RECORDS FOR THIS EXERCISE:

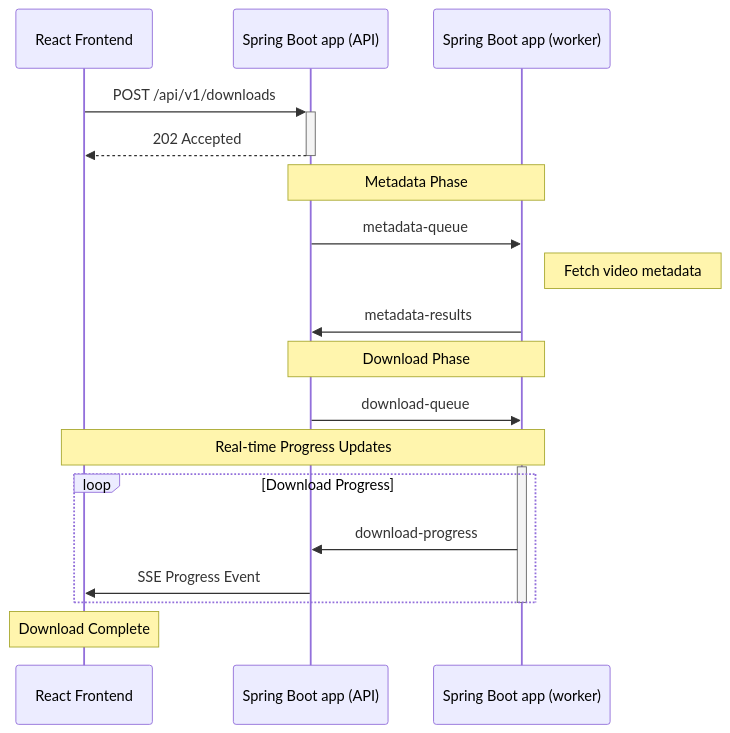
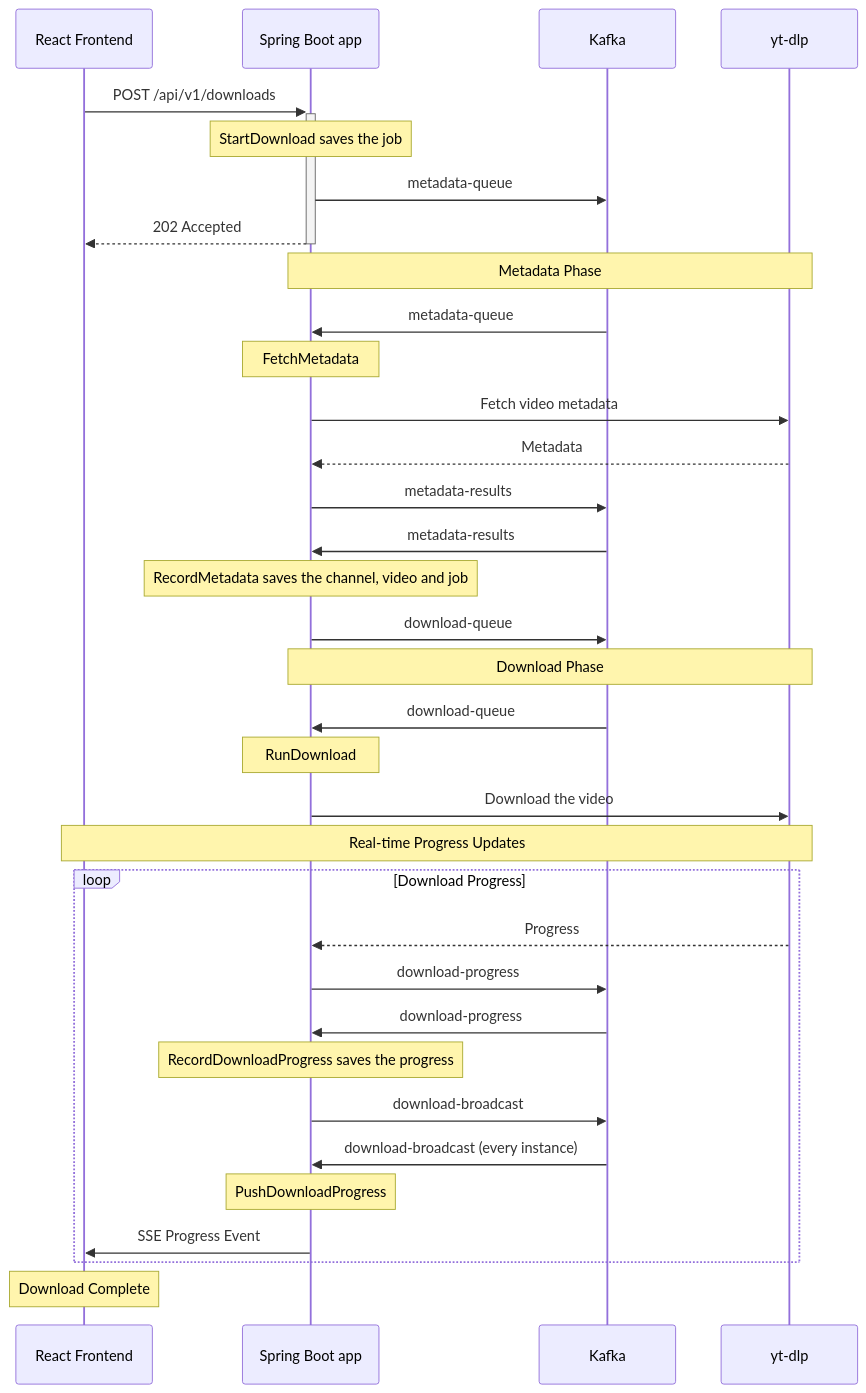
The first of 2 diagrams in README.md (oliverilp/tailkeep-java), drawn with Mermaid before and after one commit. The commit also changed other lines of this file and 63 other files, not shown here.

````diff
--- a/README.md
+++ b/README.md
@@ -61,27 +78,41 @@
 ```mermaid
 sequenceDiagram
     participant R as React Frontend
-    participant A as Spring Boot app (API)
-    participant W as Spring Boot app (worker)
+    participant A as Spring Boot app
+    participant K as Kafka
+    participant Y as yt-dlp
 
     R->>+A: POST /api/v1/downloads
+    Note over A: StartDownload saves the job
+    A->>K: metadata-queue
     A-->>-R: 202 Accepted
 
-    Note over A,W: Metadata Phase
-    A->>W: metadata-queue
-    Note right of W: Fetch video metadata
-    W->>A: metadata-results
+    Note over A,Y: Metadata Phase
+    K->>A: metadata-queue
+    Note over A: FetchMetadata
+    A->>Y: Fetch video metadata
+    Y-->>A: Metadata
+    A->>K: metadata-results
+    K->>A: metadata-results
+    Note over A: RecordMetadata saves the channel, video and job
+    A->>K: download-queue
 
-    Note over A,W: Download Phase
-    A->>W: download-queue
+    Note over A,Y: Download Phase
+    K->>A: download-queue
+    Note over A: RunDownload
+    A->>Y: Download the video
 
-    Note over R,W: Real-time Progress Updates
-    activate W
+    Note over R,Y: Real-time Progress Updates
     loop Download Progress
-        W->>A: download-progress
+        Y-->>A: Progress
+        A->>K: download-progress
+        K->>A: download-progress
+        Note over A: RecordDownloadProgress saves the progress
+        A->>K: download-broadcast
+        K->>A: download-broadcast (every instance)
+        Note over A: PushDownloadProgress
         A->>R: SSE Progress Event
     end
-    deactivate W
 
     Note over R: Download Complete
 ```
````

TASK STATEMENT: Retype exactly the line with "download-broadcast (every instance)" and each line after it until the records end, and include no other line.

RESPONSE TO THIS TASK:
+        K->>A: download-broadcast (every instance)
+        Note over A: PushDownloadProgress
         A->>R: SSE Progress Event
     end
-    deactivate W
 
     Note over R: Download Complete
 ```
````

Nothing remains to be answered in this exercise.